HAVANA TIMES — Some days ago, I read a piece published by Cuba’s Juventud Rebelde titled “Obama to Hiroshima: Peace without Apologies.” The article pointed out that, even though Obama is to become the first US president in office to visit Hiroshima, “he will not offer an apology for the use of the atomic bomb in that city and Nagasaki, under orders from President Harry Truman.”
Among other comments, the note reminded readers that, 71 years ago, “on August 6, 1945, the bomb killed some 140,000 people in Hiroshima, and, on August 9, another bomb killed an additional 80,000,” adding that, even though “the great majority of casualties were civilian, the world has yet to hear a formal apology from the White House.”
The ability of Cuba’s official press to vividly recall certain incidents and conceal others is remarkable. We needn’t look too far: This past November 19th marked the 50th anniversary of the establishment of Cuba’s Military Production Aid Units (UMAP), an appendage of the country’s obligatory military service which resulted in the creation of forced labor and concentration camps.
Neither Juventud Rebelde, nor Granma nor Trabajadores, to mention only the major newspapers, made mention of this horrible experiment or cared to recall that more than 25,000 thousand young people and others who were not so young, suffered captivity, besieged by guard dogs, armed guards and barbed-wire fences that were electrified at night.
As though suffering from collective amnesia, the journalists, editors and editors in chief of those official newspapers do not appear to recall the 14 to 16-hour work days and the people who made up the population of those camps in Cuba’s province of Camaguey: homosexuals, practitioners of different religions and anyone considered a dissident, people who did not fit the mold of the “new man” established by the government in its attempts to impel the revolutionary process. There they would be reeducated and turned into real men.
The passionate need to forget – or, better said, deny – the past has led to attempts to conceal the horrible toll of the UMAP: 72 deaths from torture and executions, 180 suicides and more than 500 people who ended up in psychiatric hospitals.
The Cuban government and, needless to say, the official media, have buried these figures and sought to cover the suffering and pain with a cloak of silence. To date, they have yet to corroborate or deny the statistics, nor have they called upon any of the survivors to offer proof of having lived through these ordeals. As they say, “silence is consent.”
The handful of reports published by Granma, El Mundo and Verde Olivo in 1966 were commendable pieces of misinformation, destined to distort the reality of a senseless, speculative experimental work devoid of any scientific basis, such as the use of electroshock therapy and insulin shocks to try and change the sexual preferences of homosexuals.

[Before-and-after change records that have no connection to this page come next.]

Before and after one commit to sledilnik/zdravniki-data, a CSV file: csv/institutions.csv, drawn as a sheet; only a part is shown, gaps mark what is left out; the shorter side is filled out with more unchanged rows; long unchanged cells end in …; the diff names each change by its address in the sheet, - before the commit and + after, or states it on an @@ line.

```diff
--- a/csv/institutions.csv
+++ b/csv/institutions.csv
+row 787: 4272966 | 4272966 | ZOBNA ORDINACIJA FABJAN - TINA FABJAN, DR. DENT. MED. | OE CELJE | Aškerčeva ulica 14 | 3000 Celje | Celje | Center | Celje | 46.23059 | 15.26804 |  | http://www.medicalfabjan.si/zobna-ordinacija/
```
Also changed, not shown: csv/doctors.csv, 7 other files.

Of course, the Cuban government is in its right to chalk up these figures and the alleged confessions to hearsay, people’s morbid imagination and the decontextualized analysis of incidents that took place between November 19, 1965 and June 30, 1968.

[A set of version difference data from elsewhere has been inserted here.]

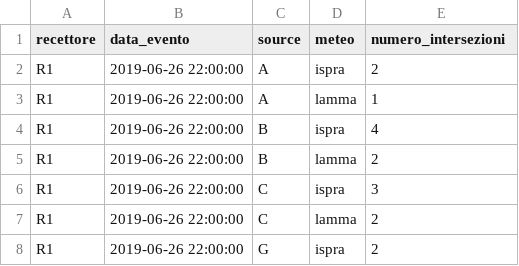
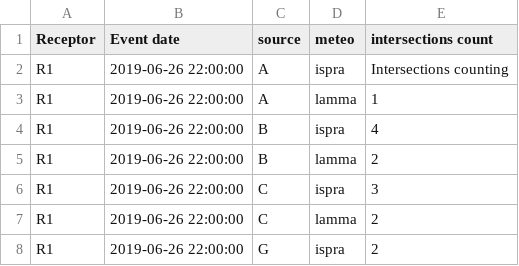
Before and after one commit to giulianogemma/calsta, a CSV file: res_grouped_4h_anonymous.csv, drawn as a sheet; only a part is shown; the diff names each change by its address in the sheet, - before the commit and + after, or states it on an @@ line.

Commit message:
Add files via upload

```diff
--- a/res_grouped_4h_anonymous.csv
+++ b/res_grouped_4h_anonymous.csv
-A1: recettore
+A1: Receptor
-B1: data_evento
+B1: Event date
-E1: numero_intersezioni
+E1: intersections count
-E2 (intersections count): 2
+E2 (intersections count): Intersections counting
```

The government has the right to say Cuba was isolated, that it needed to beef up its workforce to breathe fresh air into a dying economy. But it must also explain what its selection criterion was, because if the revolution was for everyone, why were homosexuals, the religious and a broad spectrum of “disaffected” souls – potential deserters, vagabonds, pimps and others – considered “scum.”
It also has the right – or, better said, the moral duty – to publish the details of how those concentration camps were filled: by summoning people whose names were collected in the big crackdowns carried out in popular places, from reports issued by the Committees for the Defense of the Revolution (CDR) and worker unions, as well as from files classified by the Depuration Operations carried out at universities and other educational facilities, “clean up” operations that, in addition to being the forerunners to the UMAP, spread terror and undermined confidence in the emancipatory project.
We have looked abroad again, as we have done so many times, and have expressed indignation at the fact Obama will not offer apologies for the bombs dropped on Hiroshima and Nagasaki during his visit to Japan at the close of May, to attend the G-7 summit.
When will the official press express anger for the silence that has surrounded the events in the UMAP for more than half a century? When will they ask forgiveness of the victims for having put them in that hell, and admit, while they’re at it, that they’ve left scars that endure to this day? Will we have to wait 71 years before Juventud Rebelde owns up to the truth?
This part of our history –the UMAP camps- should hurt us all, and if we are going to be looking for the straw in another’s eye we should have the courage to remember and demand formal apologies here at home.